(Revision tracking records)
-- Opening Marker --
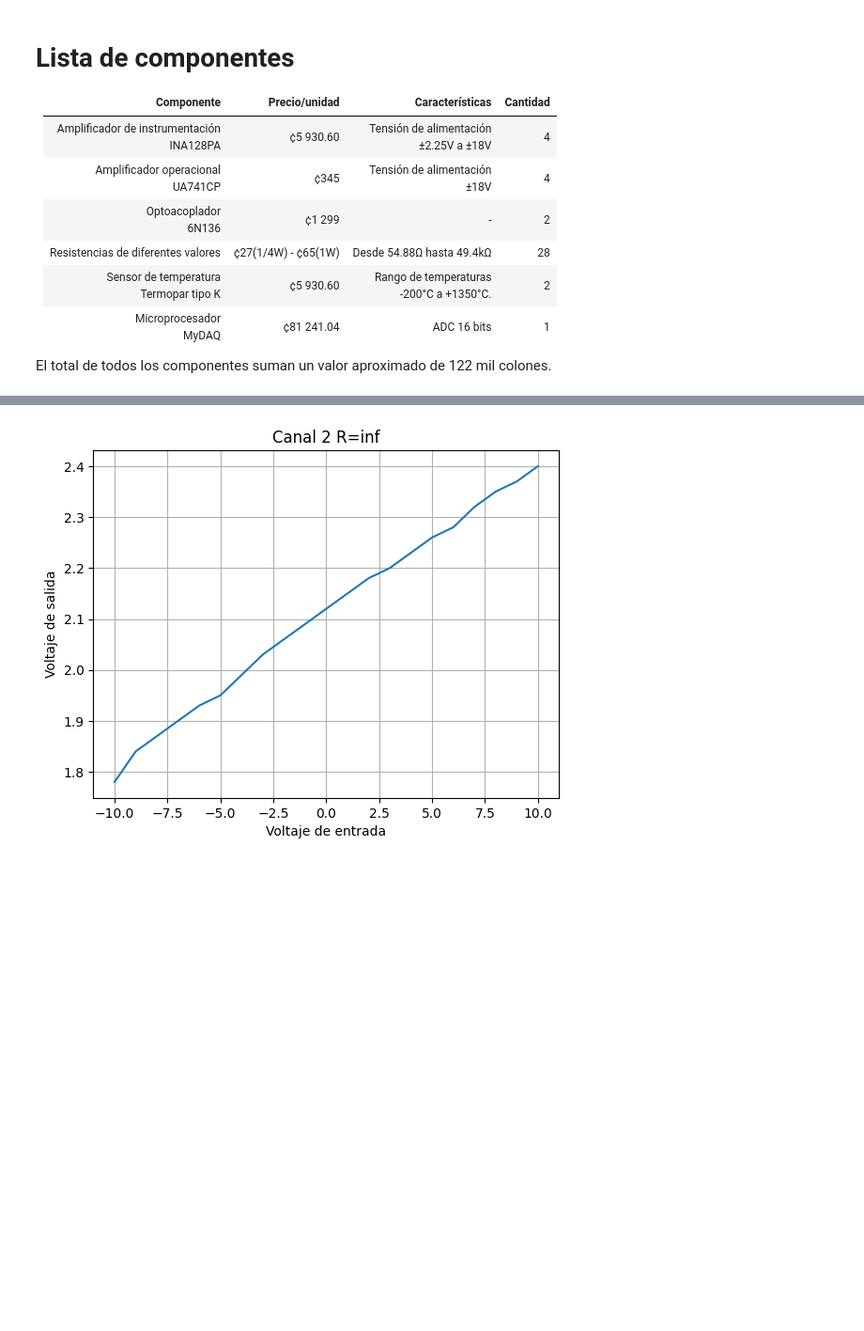
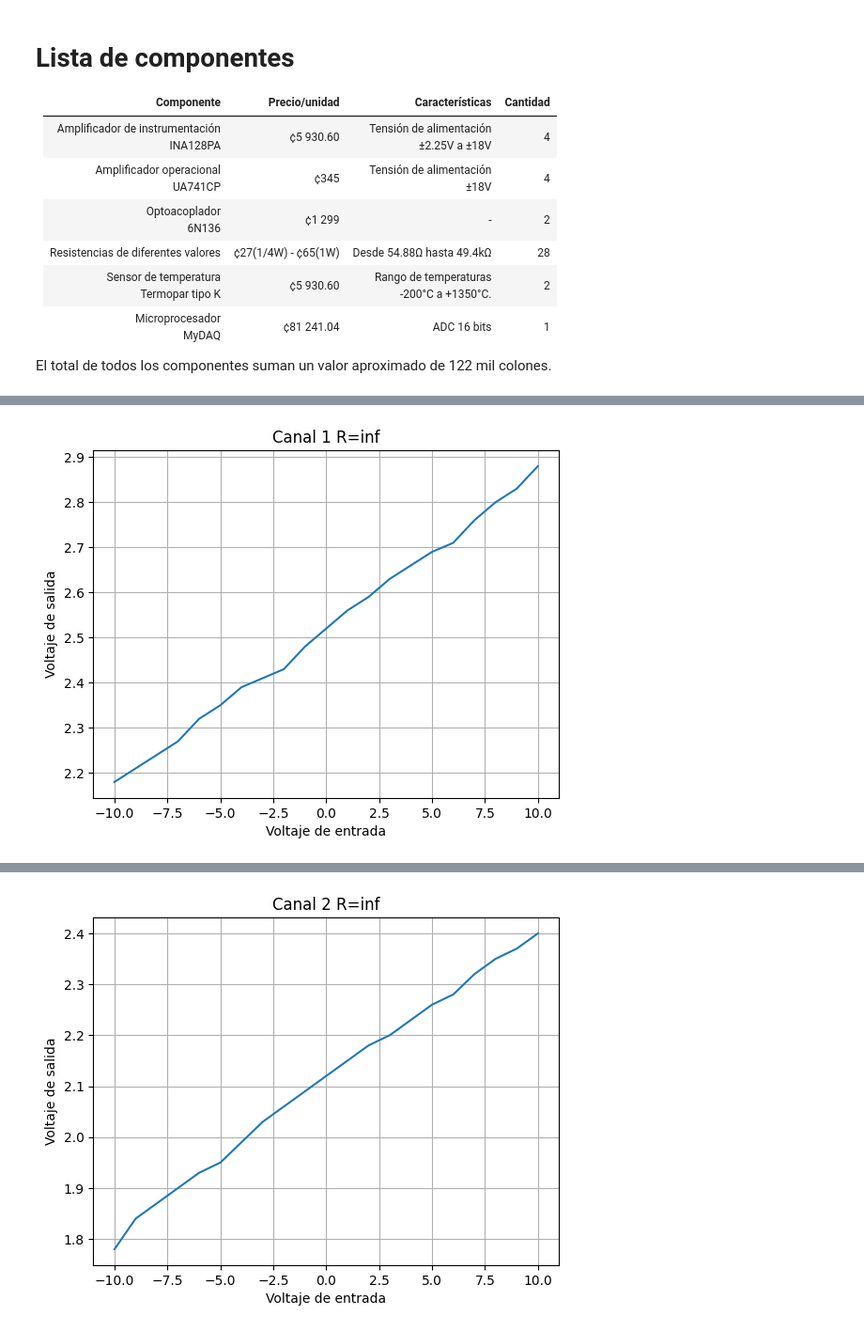
Before and after one commit to AndreyMZ20/Taller_Instru_Lab2, a Jupyter notebook: Lab2.ipynb, the cells around one changed output, grey strips where cells are left out. Shown at 94% size. Drawn from its saved outputs; the diff is of its cells as text; code cells hidden in the pictures; blank space fills up the shorter version.

```diff
--- a/Lab2.ipynb
+++ b/Lab2.ipynb
@@ -76,3 +45,12 @@ def create_voltage_plot(data, xlabel, ylabel, title, figure_number=None):
     # Show the plot
     plt.grid()
     plt.show()
+# %%
+rinf_canal1 = [
+    (-10, 2.18), (-9, 2.21), (-8, 2.24), (-7, 2.27), (-6, 2.32), (-5, 2.35), (-4, 2.39), (-3, 2.41),
+    (-2, 2.43), (-1, 2.48), (0, 2.52), (1, 2.56), (2, 2.59), (3, 2.63), (4, 2.66),
+    (5, 2.69), (6, 2.71), (7, 2.76), (8, 2.8), (9, 2.83), (10, 2.88)
+]
+create_voltage_plot(rinf_canal1, 'Voltaje de entrada', 'Voltaje de salida', 'Canal 1 R=inf', 1)
+# %% [output]
+[figure, added]
```
Also changed, not shown: parts of 16 cells of this notebook, 1 other file.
-- Closing Marker --
**WHAT THIS TASK INVOLVES:**
Reprint the data verbatim, pictures excluded.

**RESULT OF THIS EXERCISE:**
Before and after one commit to AndreyMZ20/Taller_Instru_Lab2, a Jupyter notebook: Lab2.ipynb, the cells around one changed output, grey strips where cells are left out. Shown at 94% size. Drawn from its saved outputs; the diff is of its cells as text; code cells hidden in the pictures; blank space fills up the shorter version.

```diff
--- a/Lab2.ipynb
+++ b/Lab2.ipynb
@@ -76,3 +45,12 @@ def create_voltage_plot(data, xlabel, ylabel, title, figure_number=None):
     # Show the plot
     plt.grid()
     plt.show()
+# %%
+rinf_canal1 = [
+    (-10, 2.18), (-9, 2.21), (-8, 2.24), (-7, 2.27), (-6, 2.32), (-5, 2.35), (-4, 2.39), (-3, 2.41),
+    (-2, 2.43), (-1, 2.48), (0, 2.52), (1, 2.56), (2, 2.59), (3, 2.63), (4, 2.66),
+    (5, 2.69), (6, 2.71), (7, 2.76), (8, 2.8), (9, 2.83), (10, 2.88)
+]
+create_voltage_plot(rinf_canal1, 'Voltaje de entrada', 'Voltaje de salida', 'Canal 1 R=inf', 1)
+# %% [output]
+[figure, added]
```
Also changed, not shown: parts of 16 cells of this notebook, 1 other file.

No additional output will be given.